    Secret service agents walk with President Donald Trump after a ceremony to welcome the 2016 NCAA Football National Champions the Clemson Tigers on the South Lawn of the White House on June 12, 2017. [Olivier Douliery | Sipa USA via TNS]
  3. After fraught debate, Trump to disclose new Afghanistan plan


    WASHINGTON — President Donald Trump will unveil his updated Afghanistan policy Monday night in a rare, prime-time address to a nation that broadly shares his pessimism about American involvement in the 16-year conflict. Although he may send a few thousand more troops, there are no signs of a major shift in …

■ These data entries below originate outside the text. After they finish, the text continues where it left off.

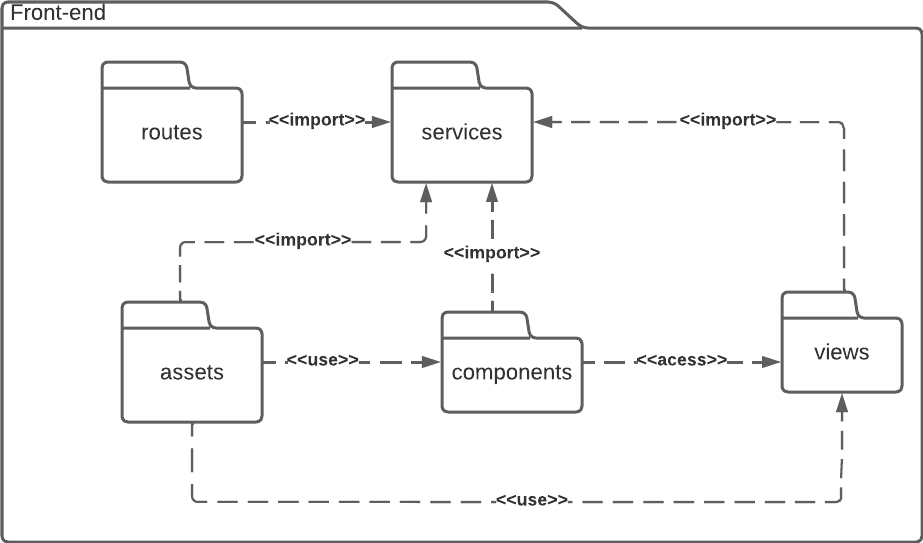
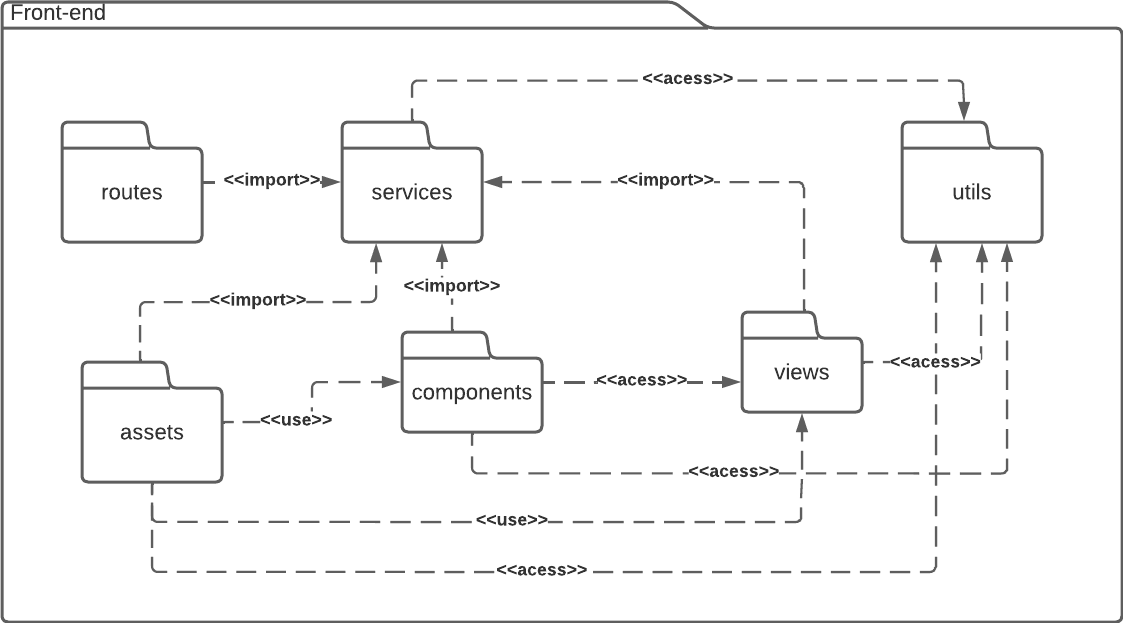
:pencil: (#28) alteração do diagrama de dront

diff --git a/docs/modelagem/diagramas_estaticos/diagrama_pacotes.md b/docs/modelagem/diagramas_estaticos/diagrama_pacotes.md
@@ -4,16 +4,16 @@
 Um diagrama de pacotes é um diagrama estático para mostrar, em uma forma de pacotes, a organização e disposição de vários elementos de modelos e simplificar os diagramas de classe complexos e organizar as classes em pacotes, permitindo assim, uma visão clara da estrutura hierárquica do sistema.
 Os elementos principais para a criação de um elemento são:  
 
-- Pacote: Este é uma definição usada para agrupar elementos relacionados dentro de um sistema.
-- Elemento empacotáveis:  pode ser renderizado, como um retângulo que pode ser rotulado com um nome adequado. Isso inclui eventos, componentes, casos de uso e pacotes.
-- Dependências: Esta é uma representação de como os elementos influenciam outros.
+- **Pacote**: Este é uma definição usada para agrupar elementos relacionados dentro de um sistema.
+- **Elemento empacotáveis**:  pode ser renderizado, como um retângulo que pode ser rotulado com um nome adequado. Isso inclui eventos, componentes, casos de uso e pacotes.
+- **Dependências**: Esta é uma representação de como os elementos influenciam outros.
 
-- Relacionamento: os relacionamentos representam como os pacotes vão se relacionar, sendo eles: 
-    - Acesso: Um pacote requer assistência das funções de outro pacote
-    - Importação: Um pacote importa funcionalidades de outro pacote
-    - Uso: Um pacote necessita de um determinado elemento de outro pacote para sua definição e implementação completa
-    - Abstração: Relacionamento entre dois pacotes que representam o mesmo conceito só que em níveis diferentes de abstração do sistema
-    - Disponibilização: Mostra a implementação de um artefato em um alvo de implementação
+- **Relacionamento**: os relacionamentos representam como os pacotes vão se relacionar, sendo eles: 
+    - Acesso: Um pacote requer assistência das funções de outro pacote
+    - Importação: Um pacote importa funcionalidades de outro pacote
+    - Uso: Um pacote necessita de um determinado elemento de outro pacote para sua definição e implementação completa
+    - Abstração: Relacionamento entre dois pacotes que representam o mesmo conceito só que em níveis diferentes de abstração do sistema
+    - Disponibilização: Mostra a implementação de um artefato em um alvo de implementação
 
 ## 2. Metodologia
     Após a definição e o entendimento do funcionamento dos diagramas de pacotes, foram feitos dois diagramas de pacotes, o primeiro voltado para a parte do backend feito com base na arquitetura do django rest, que será o framework usado para construirmos o backend da aplicação. Em seguida foi feito o diagrama de pacotes voltado para a arquitetura do reactJs que será o framework utilizado para o desenvolvimento do front end da aplicação.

    U.S. soldiers patrol the perimeter of a weapons cache near the U.S. military base in Bagram, Afghanistan in 2003. Sixteen years of U.S. warfare in Afghanistan have left the insurgents as strong as ever and the nation's future precarious. Facing a quagmire, President Donald Trump on Monday will outline his strategy for a country that has historically snared great powers and defied easy solutions.  [Associated Press (2003)]
  4. Trial begins for man accused of threatening to kill Tampa federal judge


    TAMPA — Jason Jerome Springer was in jail awaiting trial on a firearms charge when he heard inmates talking about a case that had made the news.

    His attorney said Jason Jerome Springer, 39, just talked, and there was “no true threat.”

  5. Editorial: Tampa Electric customers should not pay for utility's fatal misjudgments


    There will be financial fallout from the terrible miscalculations that resulted in five workers being killed in June at Tampa Electric's Big Bend Power Station. State and federal regulators should ensure those costs are borne by the company's shareholders, not its customers. Monetary considerations will not begin to …

    LUIS SANTANA   |   Times
There will be financial fallout from the terrible miscalculations that resulted in five workers being killed in June at Tampa Electric's Big Bend Power Station. State and federal regulators should ensure those costs are borne by the company's shareholders, not its customers.